● Task brief
Report every line of the data where the string "function" appears.

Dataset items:

════════════════

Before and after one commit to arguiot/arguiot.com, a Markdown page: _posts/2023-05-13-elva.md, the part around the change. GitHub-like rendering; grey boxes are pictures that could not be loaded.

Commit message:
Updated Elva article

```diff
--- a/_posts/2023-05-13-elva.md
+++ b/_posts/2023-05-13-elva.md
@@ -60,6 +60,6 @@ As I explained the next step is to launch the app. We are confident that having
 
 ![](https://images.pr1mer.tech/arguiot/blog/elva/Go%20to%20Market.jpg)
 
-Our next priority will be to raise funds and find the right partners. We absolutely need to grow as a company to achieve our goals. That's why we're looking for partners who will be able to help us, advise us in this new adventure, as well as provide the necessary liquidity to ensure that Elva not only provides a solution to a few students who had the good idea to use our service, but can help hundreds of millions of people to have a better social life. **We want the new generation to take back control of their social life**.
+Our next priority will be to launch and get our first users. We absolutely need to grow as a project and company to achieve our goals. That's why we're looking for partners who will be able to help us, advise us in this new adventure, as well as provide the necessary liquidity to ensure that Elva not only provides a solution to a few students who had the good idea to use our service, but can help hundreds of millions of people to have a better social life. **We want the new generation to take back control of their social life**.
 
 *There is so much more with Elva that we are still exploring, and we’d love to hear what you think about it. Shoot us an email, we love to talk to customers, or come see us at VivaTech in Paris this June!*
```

════════════════

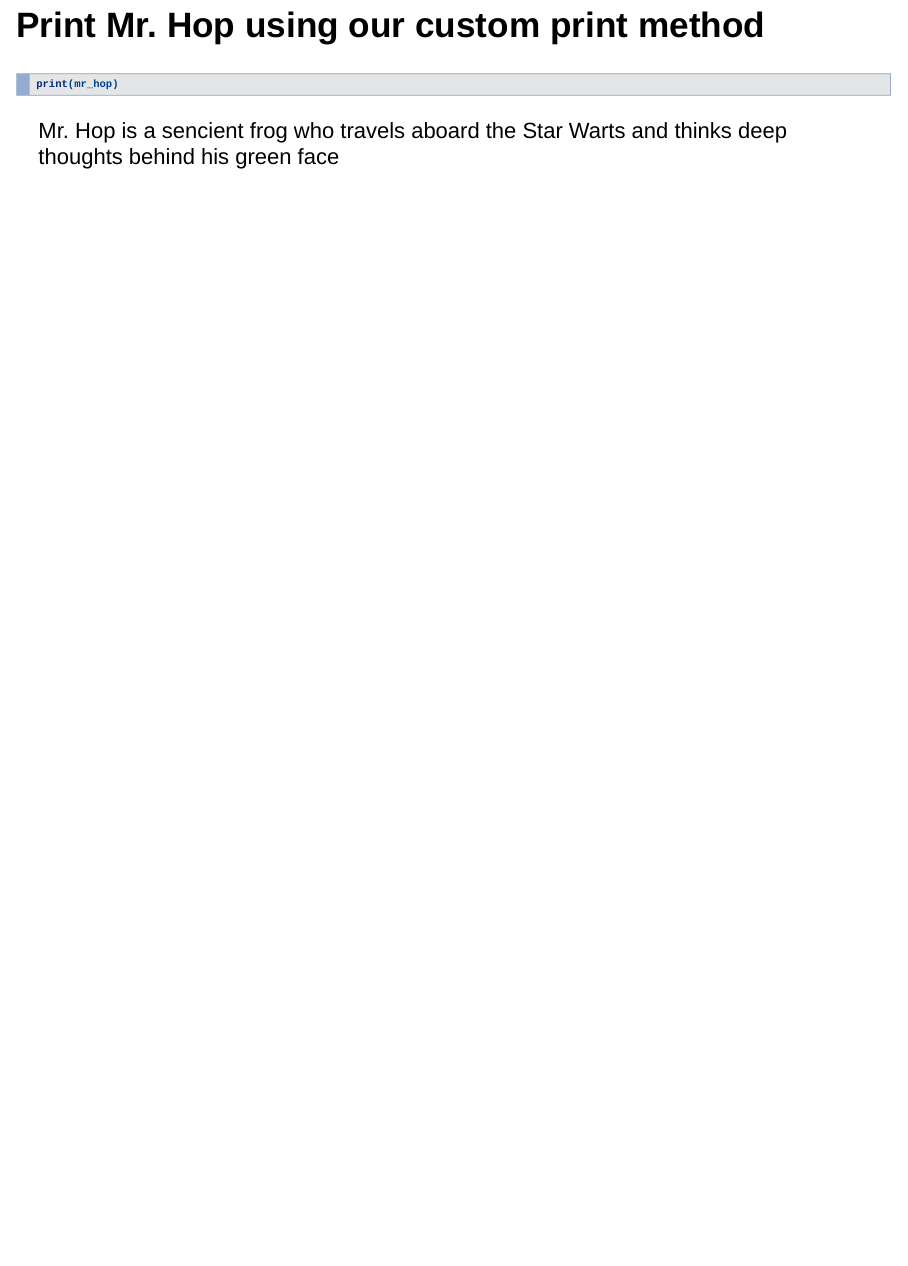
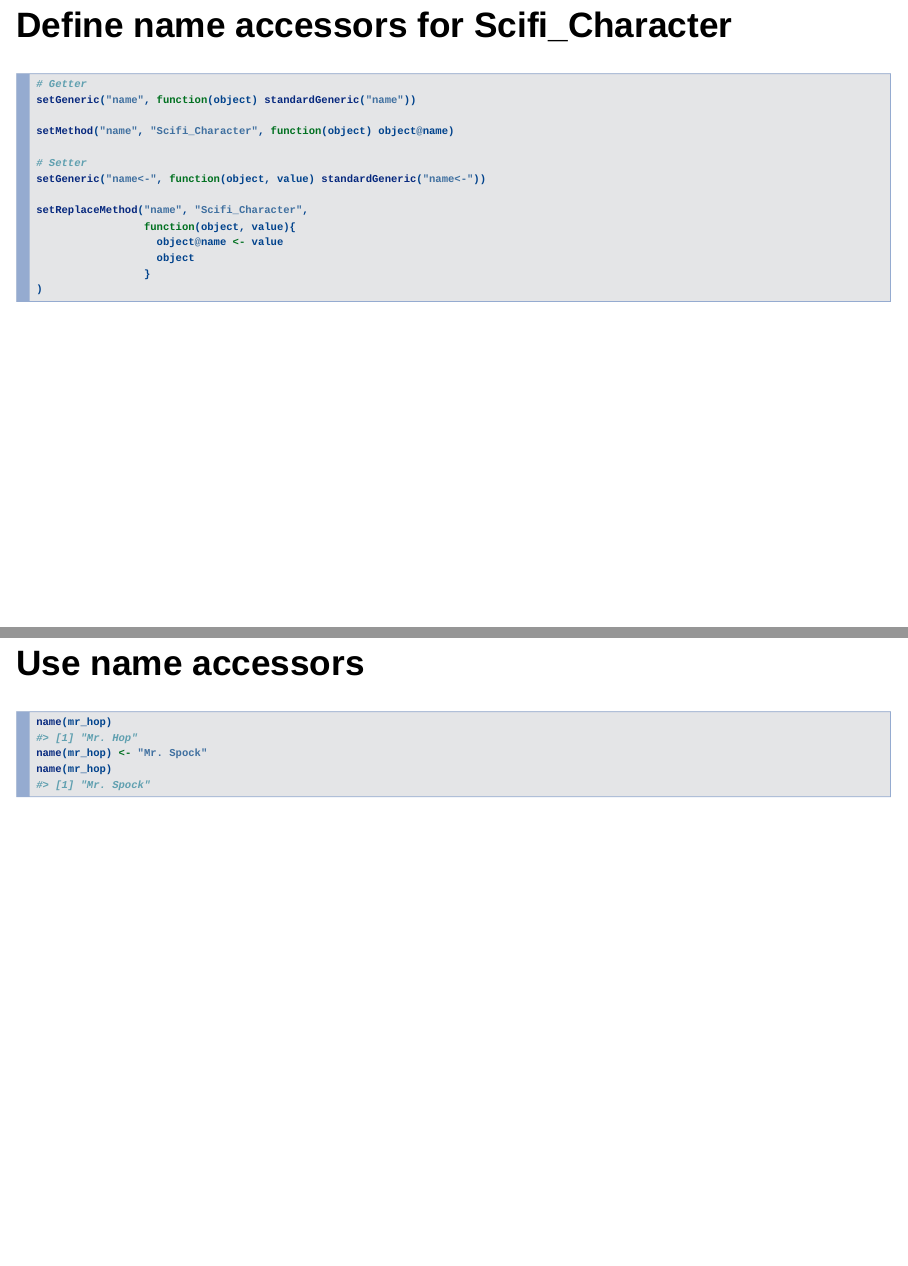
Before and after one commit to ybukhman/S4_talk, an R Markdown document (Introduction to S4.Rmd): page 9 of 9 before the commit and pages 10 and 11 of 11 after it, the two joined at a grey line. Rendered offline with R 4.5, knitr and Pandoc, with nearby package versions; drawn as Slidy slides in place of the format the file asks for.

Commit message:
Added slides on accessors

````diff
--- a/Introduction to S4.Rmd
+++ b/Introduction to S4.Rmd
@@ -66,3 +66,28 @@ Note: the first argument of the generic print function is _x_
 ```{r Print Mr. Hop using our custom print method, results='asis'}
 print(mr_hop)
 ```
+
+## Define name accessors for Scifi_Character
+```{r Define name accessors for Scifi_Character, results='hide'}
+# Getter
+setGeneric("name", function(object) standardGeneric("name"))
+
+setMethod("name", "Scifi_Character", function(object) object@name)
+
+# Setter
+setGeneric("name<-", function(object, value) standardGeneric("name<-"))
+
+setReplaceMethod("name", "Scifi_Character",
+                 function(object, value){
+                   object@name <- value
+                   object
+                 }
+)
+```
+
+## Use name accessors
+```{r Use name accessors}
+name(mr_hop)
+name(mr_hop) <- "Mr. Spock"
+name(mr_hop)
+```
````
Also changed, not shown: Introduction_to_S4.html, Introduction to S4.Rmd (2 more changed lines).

════════════════

● Answer section
@@ -66,3 +66,28 @@ Note: the first argument of the generic print function is _x_
+setGeneric("name", function(object) standardGeneric("name"))
+setMethod("name", "Scifi_Character", function(object) object@name)
+setGeneric("name<-", function(object, value) standardGeneric("name<-"))
+                 function(object, value){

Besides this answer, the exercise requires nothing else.